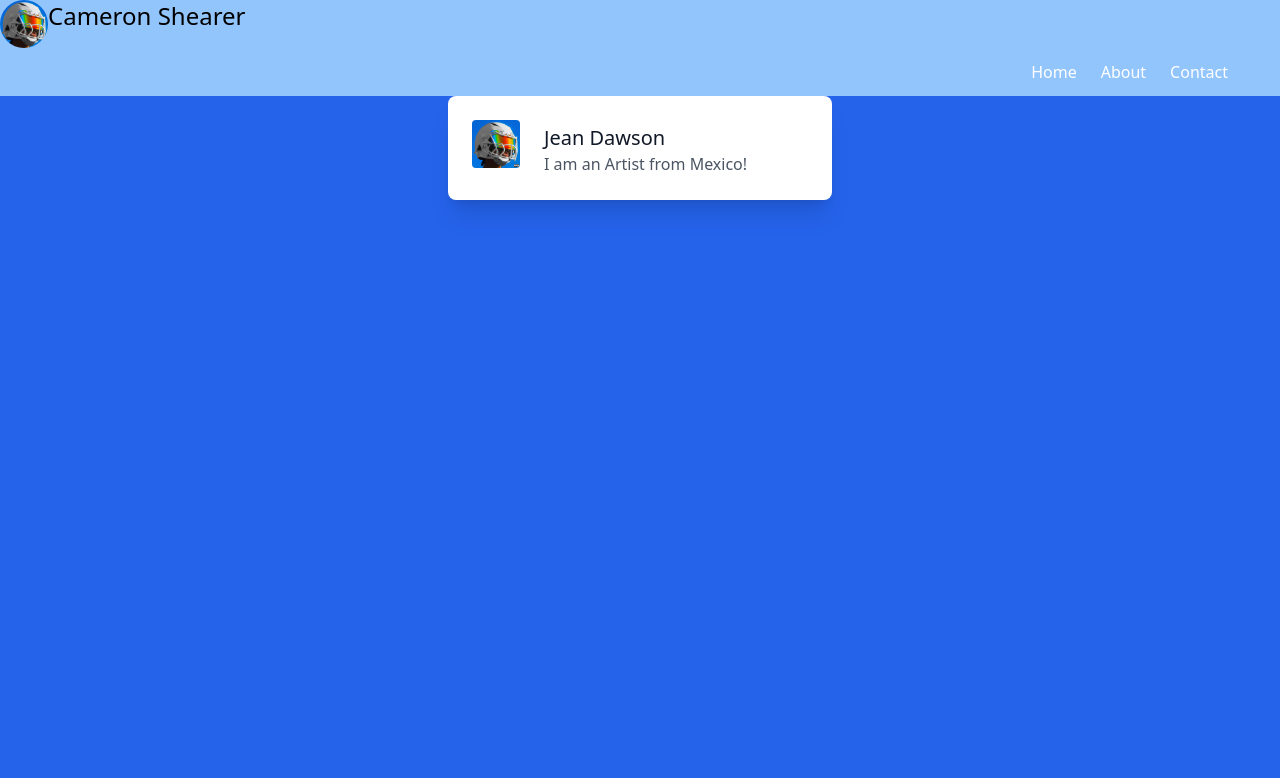
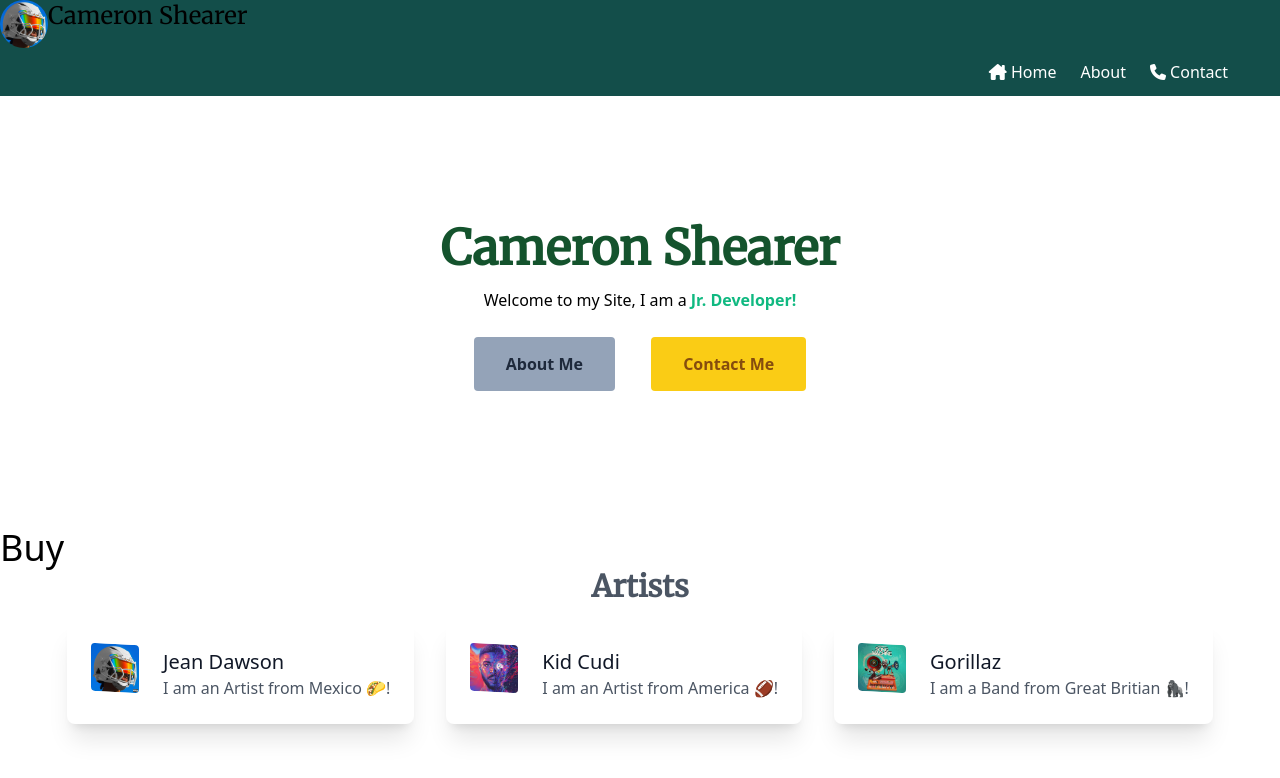
Before and after one commit to c2shearer/Tailwind-Portfolio, a website: page public/index.html in a window 1280 px wide. Drawn offline with Linux system fonts and the light colour scheme.

Commit message:
Added Arist Section

```diff
--- a/package.json
+++ b/package.json
@@ -10,6 +10,8 @@
   "author": "",
   "license": "ISC",
   "dependencies": {
+    "@tailwindcss/forms": "^0.4.0",
+    "@tailwindcss/typography": "^0.5.2",
     "tailwindcss": "^3.0.23"
   }
 }
--- a/public/index.html
+++ b/public/index.html
@@ -1,37 +1,75 @@
 <!DOCTYPE html>
 <html lang="en">
+
 <head>
     <meta charset="UTF-8">
     <meta http-equiv="X-UA-Compatible" content="IE=edge">
     <meta name="viewport" content="width=device-width, initial-scale=1.0">
     <link rel="stylesheet" href="style.css">
     <title>Document</title>
+    <script src="https://kit.fontawesome.com/55e9123779.js" crossorigin="anonymous"></script>
 </head>
-<body class="bg-blue-600">
+
+<body>
     <!-- Navigation Bar -->
-    <nav class="bg-blue-300">
+    <nav class="bg-teal-900">
         <div class="flex text-center">
             <img class="h-12 w-12 rounded-full" src="img/pixel.jpg" alt="Pixel Bath Image">
             <h1 class="flex text-2xl">Cameron Shearer</h1>
         </div>
         <ul class="flex justify-end text-white px-10 py-3">
-            <li><a class="px-3" href="home.html">Home</a></li>
+            <li><a class="px-3" href="index.html"><i class="fa-solid fa-house-chimney"></i> Home</a></li>
             <li><a class="px-3" href="#">About</a></li>
-            <li><a class="px-3" href="#">Contact</a></li>
+            <li><a class="px-3" href="#"><i class="fa-solid fa-phone"></i> Contact</a></li>
         </ul>
     </nav>
-    <div class="container">
+    <div class="container mx-auto max-w-0">
 
     </div>
+    <!-- Hero -->
+    <div class="p-32 text-center">
+        <h1 class="text-5xl font-bold text-green-900">Cameron Shearer</h1>
+        <p class="m-4">Welcome to my Site, I am a <span class="font-bold text-emerald-500">Jr. Developer!</span></p>
+        <div class="space-x-8 py-6">
+            <a class="font-bold bg-slate-400 hover:bg-slate-300 py-4 px-8 rounded text-slate-800 hover:text-slate-900 hover:shadow-xl transition duration-300"
+                href="about.html" target="_blank">About Me</a>
+            <a class="font-bold bg-yellow-400 hover:bg-yellow-300 py-4 px-8 rounded text-yellow-800 hover:text-yellow-900 hover:shadow-xl transition duration-300"
+                href="contact.html" target="_blank">Contact Me</a>
+        </div>
+    </div>
+    <div>
+        <h2 class="text-4xl">Buy</h2>
+        <div class="flex-column">
+            <div class="">
+
+            </div>
+        </div>
+    </div>
+    <h1 class="text-3xl text-gray-600 font-bold text-center">Artists</h1>
     <!-- Card Component -->
-    <div class="max-w-sm mx-auto flex p-6 bg-white rounded-lg shadow-xl">
-        <div class="flex-shrink-0">
-            <img src="img/pixel.jpg" alt="Pixel Bath Album Cover" class="h-12 w-12 rounded">
+    <div class="flex-column">
+        <div class="artist">
+            <img src="img/pixel.jpg" alt="Pixel Bath Album Cover" class="h-12 w-12 rounded skew-y-3">
+            <div class="ml-6 pt-1">
+                <h4 class="text-xl text-gray-900">Jean Dawson</h4>
+                <p class="text-base text-gray-600">I am an Artist from Mexico 🌮!</p>
+            </div>
         </div>
-        <div class="ml-6 pt-1">
-            <h4 class="text-xl text-gray-900">Jean Dawson</h4>
-            <p class="text-base text-gray-600">I am an Artist from Mexico!</p>
+        <div class="artist">
+            <img src="img/kid.jpg" alt="Kid Cudi" class="h-12 w-12 rounded skew-y-3">
+            <div class="ml-6 pt-1">
+                <h4 class="text-xl text-gray-900">Kid Cudi</h4>
+                <p class="text-base text-gray-600">I am an Artist from America 🏈!</p>
+            </div>
+        </div>
+        <div class="artist">
+            <img src="img/gorillaz.jpg" alt="Gorillaz" class="h-12 w-12 rounded skew-y-3">
+            <div class="ml-6 pt-1">
+                <h4 class="text-xl text-gray-900">Gorillaz</h4>
+                <p class="text-base text-gray-600">I am a Band from Great Britian 🦍!</p>
+            </div>
         </div>
     </div>
 </body>
+
 </html>
--- a/src/style.css
+++ b/src/style.css
@@ -1,8 +1,26 @@
+/*Header*/
+@import url('https://fonts.googleapis.com/css2?family=Merriweather&display=swap');
+
 @tailwind base;
 @tailwind components;
 @tailwind utilities;
+
+/*Import*/
+@layer base {
+    h1 {
+        @apply font-merri;
+    }
+}
 
 /*Custom Components*/
 .btn {
     @apply font-bold py-2 px-4 rounded;
 }
+
+.flex-column {
+    @apply flex flex-row flex-wrap justify-center;
+}
+
+.artist {
+    @apply max-w-fit flex p-6 m-4 bg-white rounded-lg shadow-xl;
+}
--- a/tailwind.config.js
+++ b/tailwind.config.js
@@ -1,11 +1,18 @@
 module.exports = {
   content: ["./public/**/*.{html,js}"],
   theme: {
-    container: {
-      center: true,
-      padding: '2rem'
+    extend: {},
+    fontFamily: {
+      merri: ['Merriweather', 'serif']
     },
-    extend: {},
+    variants: {
+      extend: {}
+    }
   },
-  plugins: [],
+  plugins: [
+    require('@tailwindcss/forms')({
+      strategy: 'class'
+    }),
+    require('@tailwindcss/typography'),
+  ]
 }
```
Also changed, not shown: public/img/gorillaz.jpg (added), public/img/kid.jpg (added), public/style.css, 2 other files.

※ ※ ※

#### WHAT IS REQUIRED
Write every record out again exactly as written. Pictures don't belong in the copy.

#### ANSWER SPACE
Before and after one commit to c2shearer/Tailwind-Portfolio, a website: page public/index.html in a window 1280 px wide. Drawn offline with Linux system fonts and the light colour scheme.

Commit message:
Added Arist Section

```diff
--- a/package.json
+++ b/package.json
@@ -10,6 +10,8 @@
   "author": "",
   "license": "ISC",
   "dependencies": {
+    "@tailwindcss/forms": "^0.4.0",
+    "@tailwindcss/typography": "^0.5.2",
     "tailwindcss": "^3.0.23"
   }
 }
--- a/public/index.html
+++ b/public/index.html
@@ -1,37 +1,75 @@
 <!DOCTYPE html>
 <html lang="en">
+
 <head>
     <meta charset="UTF-8">
     <meta http-equiv="X-UA-Compatible" content="IE=edge">
     <meta name="viewport" content="width=device-width, initial-scale=1.0">
     <link rel="stylesheet" href="style.css">
     <title>Document</title>
+    <script src="https://kit.fontawesome.com/55e9123779.js" crossorigin="anonymous"></script>
 </head>
-<body class="bg-blue-600">
+
+<body>
     <!-- Navigation Bar -->
-    <nav class="bg-blue-300">
+    <nav class="bg-teal-900">
         <div class="flex text-center">
             <img class="h-12 w-12 rounded-full" src="img/pixel.jpg" alt="Pixel Bath Image">
             <h1 class="flex text-2xl">Cameron Shearer</h1>
         </div>
         <ul class="flex justify-end text-white px-10 py-3">
-            <li><a class="px-3" href="home.html">Home</a></li>
+            <li><a class="px-3" href="index.html"><i class="fa-solid fa-house-chimney"></i> Home</a></li>
             <li><a class="px-3" href="#">About</a></li>
-            <li><a class="px-3" href="#">Contact</a></li>
+            <li><a class="px-3" href="#"><i class="fa-solid fa-phone"></i> Contact</a></li>
         </ul>
     </nav>
-    <div class="container">
+    <div class="container mx-auto max-w-0">
 
     </div>
+    <!-- Hero -->
+    <div class="p-32 text-center">
+        <h1 class="text-5xl font-bold text-green-900">Cameron Shearer</h1>
+        <p class="m-4">Welcome to my Site, I am a <span class="font-bold text-emerald-500">Jr. Developer!</span></p>
+        <div class="space-x-8 py-6">
+            <a class="font-bold bg-slate-400 hover:bg-slate-300 py-4 px-8 rounded text-slate-800 hover:text-slate-900 hover:shadow-xl transition duration-300"
+                href="about.html" target="_blank">About Me</a>
+            <a class="font-bold bg-yellow-400 hover:bg-yellow-300 py-4 px-8 rounded text-yellow-800 hover:text-yellow-900 hover:shadow-xl transition duration-300"
+                href="contact.html" target="_blank">Contact Me</a>
+        </div>
+    </div>
+    <div>
+        <h2 class="text-4xl">Buy</h2>
+        <div class="flex-column">
+            <div class="">
+
+            </div>
+        </div>
+    </div>
+    <h1 class="text-3xl text-gray-600 font-bold text-center">Artists</h1>
     <!-- Card Component -->
-    <div class="max-w-sm mx-auto flex p-6 bg-white rounded-lg shadow-xl">
-        <div class="flex-shrink-0">
-            <img src="img/pixel.jpg" alt="Pixel Bath Album Cover" class="h-12 w-12 rounded">
+    <div class="flex-column">
+        <div class="artist">
+            <img src="img/pixel.jpg" alt="Pixel Bath Album Cover" class="h-12 w-12 rounded skew-y-3">
+            <div class="ml-6 pt-1">
+                <h4 class="text-xl text-gray-900">Jean Dawson</h4>
+                <p class="text-base text-gray-600">I am an Artist from Mexico 🌮!</p>
+            </div>
         </div>
-        <div class="ml-6 pt-1">
-            <h4 class="text-xl text-gray-900">Jean Dawson</h4>
-            <p class="text-base text-gray-600">I am an Artist from Mexico!</p>
+        <div class="artist">
+            <img src="img/kid.jpg" alt="Kid Cudi" class="h-12 w-12 rounded skew-y-3">
+            <div class="ml-6 pt-1">
+                <h4 class="text-xl text-gray-900">Kid Cudi</h4>
+                <p class="text-base text-gray-600">I am an Artist from America 🏈!</p>
+            </div>
+        </div>
+        <div class="artist">
+            <img src="img/gorillaz.jpg" alt="Gorillaz" class="h-12 w-12 rounded skew-y-3">
+            <div class="ml-6 pt-1">
+                <h4 class="text-xl text-gray-900">Gorillaz</h4>
+                <p class="text-base text-gray-600">I am a Band from Great Britian 🦍!</p>
+            </div>
         </div>
     </div>
 </body>
+
 </html>
--- a/src/style.css
+++ b/src/style.css
@@ -1,8 +1,26 @@
+/*Header*/
+@import url('https://fonts.googleapis.com/css2?family=Merriweather&display=swap');
+
 @tailwind base;
 @tailwind components;
 @tailwind utilities;
+
+/*Import*/
+@layer base {
+    h1 {
+        @apply font-merri;
+    }
+}
 
 /*Custom Components*/
 .btn {
     @apply font-bold py-2 px-4 rounded;
 }
+
+.flex-column {
+    @apply flex flex-row flex-wrap justify-center;
+}
+
+.artist {
+    @apply max-w-fit flex p-6 m-4 bg-white rounded-lg shadow-xl;
+}
--- a/tailwind.config.js
+++ b/tailwind.config.js
@@ -1,11 +1,18 @@
 module.exports = {
   content: ["./public/**/*.{html,js}"],
   theme: {
-    container: {
-      center: true,
-      padding: '2rem'
+    extend: {},
+    fontFamily: {
+      merri: ['Merriweather', 'serif']
     },
-    extend: {},
+    variants: {
+      extend: {}
+    }
   },
-  plugins: [],
+  plugins: [
+    require('@tailwindcss/forms')({
+      strategy: 'class'
+    }),
+    require('@tailwindcss/typography'),
+  ]
 }
```
Also changed, not shown: public/img/gorillaz.jpg (added), public/img/kid.jpg (added), public/style.css, 2 other files.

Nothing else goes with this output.